I called the elders to pray for me once. It was a unique situation: I lived next door to the pastor of my church. One night I knew the elders were meeting there. I’d had strep throat for ten days with a fever that wouldn’t go away. I dialed the pastor’s number. While I talked to him on the phone, I started sweating—my fever had broken. An elder came over anyway and anointed me with oil. We praised God for the healing. What’s more, though I’ve been exposed to strep throat several times, I never got it again.
As James ended his letter, he wrote about prayer and faith, two themes he’d written about many times. Most of us pray when we’re in trouble. How about when we’re happy? When life is going well, we may feel we can handle things by ourselves. James said that’s the time for singing prayers.

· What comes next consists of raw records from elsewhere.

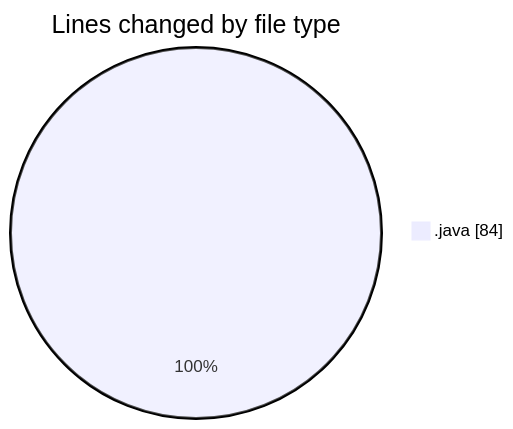
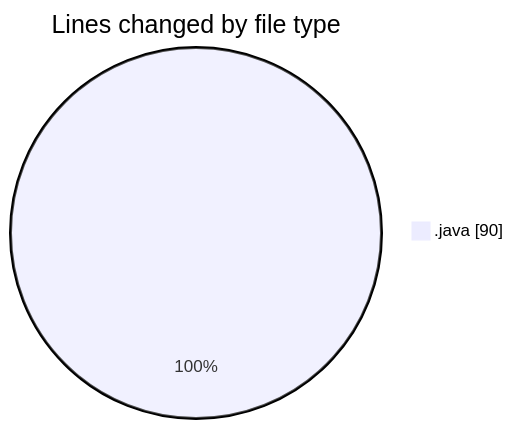
One commit to NitaiMahat/code-tracking changed the first of 2 diagrams in 2025-03-08/computer_202/README.md. Above: the diagram before and after it, drawn with Mermaid. The commit also changed other lines of this file and 1 other file, not shown here.

````diff
--- a/2025-03-08/computer_202/README.md
+++ b/2025-03-08/computer_202/README.md
@@ -21,5 +21,5 @@
 ```mermaid
 pie showData
 title Lines changed by file type
-".java" : 84
+".java" : 90
 ```
````
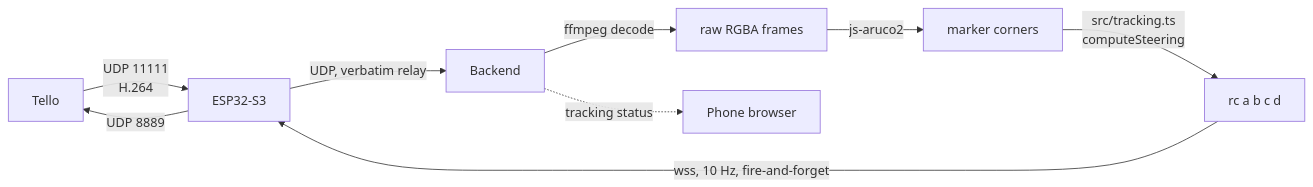
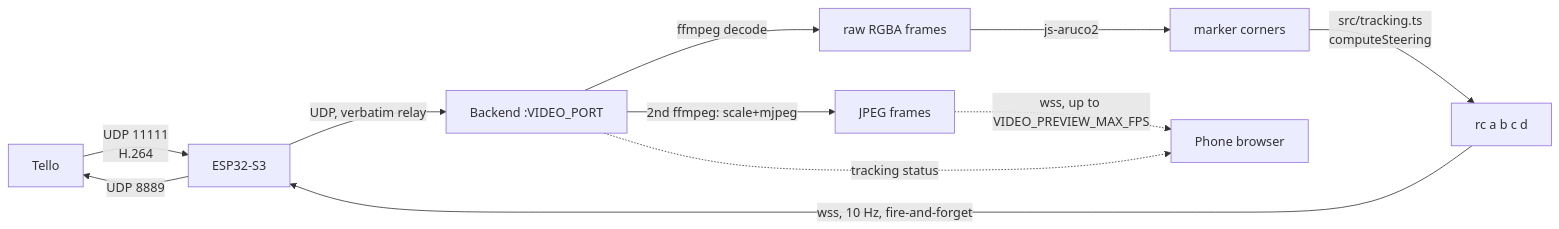
The second of 2 diagrams in README.md (JungyoKim/Drone-Web-Server), drawn with Mermaid before and after one commit. The commit also changed other lines of this file and 10 other files, not shown here.

First line of the commit message:
Add real-time camera preview to the tracking panel

````diff
--- a/README.md
+++ b/README.md
@@ -141,11 +144,13 @@
 ```mermaid
 graph LR
   T[Tello] -->|UDP 11111<br/>H.264| E[ESP32-S3]
-  E -->|UDP, verbatim relay| S[Backend]
+  E -->|UDP, verbatim relay| S[Backend :VIDEO_PORT]
   S -->|ffmpeg decode| F[raw RGBA frames]
   F -->|js-aruco2| D[marker corners]
   D -->|src/tracking.ts<br/>computeSteering| RC[rc a b c d]
   RC -->|wss, 10 Hz, fire-and-forget| E
   E -->|UDP 8889| T
-  S -.tracking status.-> B[Phone browser]
+  S -->|2nd ffmpeg: scale+mjpeg| J[JPEG frames]
+  J -.wss, up to VIDEO_PREVIEW_MAX_FPS.-> B[Phone browser]
+  S -.tracking status.-> B
 ```
````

When we’re convicted of sin, we may prefer to hide. James suggested, “Confess your sins to each other and pray for each other so that you may be healed.” Do you dare to tell a brother or sister they’ve wandered from the truth? If you pray and do all you can to help a person repent, God will “cover over a multitude of sins” (James 5:20).
James gives an example of Elijah who’s almost always included in a list of mighty men of prayer. However, you don’t have to be a special prayer warrior to be effective. James qualified Elijah’s ability with the words, “Elijah was a human being, even as we are.” He suffered fear, depression, and doubt, just as we might. Nevertheless, when he prayed earnestly and courageously, God answered his prayers mightily (1 Kings 18:21-46).
Our prayers may not be eloquent, or even articulated at times, but God hears and answers.
Pray for and with others. Add variety to your prayers including healing, praise, and repentance.
Read about Elijah’s time of fear, depression, and doubt in 1 Kings 19:1-21. How did God encourage him? Who would come alongside him as a helper, successor?
We know Moses had mighty answers to his prayers. Read about a time when he needed Aaron and Hur to come alongside him as he prayed in Exodus 17:9-13. See a devotion on this time of communal prayer: Jehovah-Nissi. Who can you ask to pray with you?
See Psalm 30 for a variety of emotions and expressions of communal prayer including praise and repentance. Which parts of this psalm can you use in praying for a situation you’re facing?
Nancy J. Baker
This devotion is part of Dig into Prayer.